“La Guajira…has become a sacrificial zone for the sake of multinational companies supplying harmful fossil fuels to Europe in the midst of the climate crisis. While we suffer, European companies are reaping the benefit of the destruction of our sacred landscape through their value chains.”
The local communities’ struggle for justice has been met with human rights violation and blunt impunity, as multiple court sentences in favour of the Wayùu people have been ignored by the state and the companies. Presently, some of the businesses involved are considering withdrawing their investments in the mine, rising leaving the communities with no recourse.
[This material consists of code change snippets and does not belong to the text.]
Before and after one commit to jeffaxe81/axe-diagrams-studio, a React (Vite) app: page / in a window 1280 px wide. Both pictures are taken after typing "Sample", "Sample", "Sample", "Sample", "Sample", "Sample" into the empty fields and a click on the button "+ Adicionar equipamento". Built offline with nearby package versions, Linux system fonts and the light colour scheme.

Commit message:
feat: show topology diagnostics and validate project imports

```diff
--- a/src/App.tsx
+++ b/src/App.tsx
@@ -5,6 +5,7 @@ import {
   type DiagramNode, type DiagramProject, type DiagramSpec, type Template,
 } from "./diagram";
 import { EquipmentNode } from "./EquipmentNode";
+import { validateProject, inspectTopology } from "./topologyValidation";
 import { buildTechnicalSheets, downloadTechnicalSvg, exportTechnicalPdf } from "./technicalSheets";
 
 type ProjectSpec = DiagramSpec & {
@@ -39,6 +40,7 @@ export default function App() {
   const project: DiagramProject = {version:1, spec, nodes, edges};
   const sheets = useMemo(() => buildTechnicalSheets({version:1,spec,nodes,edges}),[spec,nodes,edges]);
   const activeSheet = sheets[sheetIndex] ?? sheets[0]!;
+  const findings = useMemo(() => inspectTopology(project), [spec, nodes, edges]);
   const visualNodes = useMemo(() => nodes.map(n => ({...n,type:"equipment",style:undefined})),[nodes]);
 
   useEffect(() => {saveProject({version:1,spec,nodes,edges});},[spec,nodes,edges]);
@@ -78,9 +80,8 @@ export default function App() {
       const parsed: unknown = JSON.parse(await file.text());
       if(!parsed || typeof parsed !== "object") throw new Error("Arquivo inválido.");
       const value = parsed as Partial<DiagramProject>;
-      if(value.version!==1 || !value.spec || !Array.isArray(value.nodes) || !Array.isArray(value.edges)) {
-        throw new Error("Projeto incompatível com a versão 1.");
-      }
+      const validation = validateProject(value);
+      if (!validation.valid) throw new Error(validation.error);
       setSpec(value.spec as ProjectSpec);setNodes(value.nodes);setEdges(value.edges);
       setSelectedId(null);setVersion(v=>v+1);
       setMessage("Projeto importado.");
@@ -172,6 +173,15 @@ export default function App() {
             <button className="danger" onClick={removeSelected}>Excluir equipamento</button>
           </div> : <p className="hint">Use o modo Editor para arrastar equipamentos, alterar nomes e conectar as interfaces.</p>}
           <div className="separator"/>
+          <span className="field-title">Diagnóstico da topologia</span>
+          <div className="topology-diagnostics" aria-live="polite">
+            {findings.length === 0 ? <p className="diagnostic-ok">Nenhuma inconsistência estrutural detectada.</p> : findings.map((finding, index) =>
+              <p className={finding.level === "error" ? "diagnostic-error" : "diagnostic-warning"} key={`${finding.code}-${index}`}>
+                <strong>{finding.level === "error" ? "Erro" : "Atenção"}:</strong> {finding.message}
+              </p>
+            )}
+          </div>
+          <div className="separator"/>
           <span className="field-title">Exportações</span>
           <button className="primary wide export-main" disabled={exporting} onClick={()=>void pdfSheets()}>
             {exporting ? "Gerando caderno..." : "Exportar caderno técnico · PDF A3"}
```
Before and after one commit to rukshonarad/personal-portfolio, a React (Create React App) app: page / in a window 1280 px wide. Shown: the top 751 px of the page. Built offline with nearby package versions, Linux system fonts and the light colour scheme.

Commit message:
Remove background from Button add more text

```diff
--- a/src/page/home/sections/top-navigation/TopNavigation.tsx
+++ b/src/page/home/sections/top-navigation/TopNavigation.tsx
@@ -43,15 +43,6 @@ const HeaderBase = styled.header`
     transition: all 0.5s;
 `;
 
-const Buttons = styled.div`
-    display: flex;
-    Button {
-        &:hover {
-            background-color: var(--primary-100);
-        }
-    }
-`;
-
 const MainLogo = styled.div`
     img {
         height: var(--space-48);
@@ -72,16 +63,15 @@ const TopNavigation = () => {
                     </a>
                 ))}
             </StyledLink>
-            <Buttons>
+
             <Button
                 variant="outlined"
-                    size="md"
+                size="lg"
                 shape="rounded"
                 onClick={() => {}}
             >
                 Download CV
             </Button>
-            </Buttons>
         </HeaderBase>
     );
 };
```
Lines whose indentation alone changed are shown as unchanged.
The European Commission is expected to table during the first half of December the Sustainable Corporate Governance Directive, a legal instrument to prevent human rights and environmental abuse in global value chains. Civil society has been calling for the law to also include strong provisions to hold companies to account and to enable access to justice for those affected. As Luis Misael put it:
“a law without liability provisions to hold companies accountable and enabling legal rights to justice for victims will be an enormous missed opportunity and a further harm to our people.”
Luis Misael’s letter comes after human rights and environmental defenders Bertha Zùniga Càceres, Ester Kiobel, Saeeda Khatoon, and Kalpona Akter wrote to the Commissioners asking for a strong law enabling access to justice for communities.
* Luis Misael Socarras Ipuana is a human rights defender for the Wayuu indigenous people of La Guajira, Colombia. He is a member of the organisation Fuerza Mujeres Wayúu, which defends water and territory against the impacts of the Cerrejón company’s operations in southern La Guajira.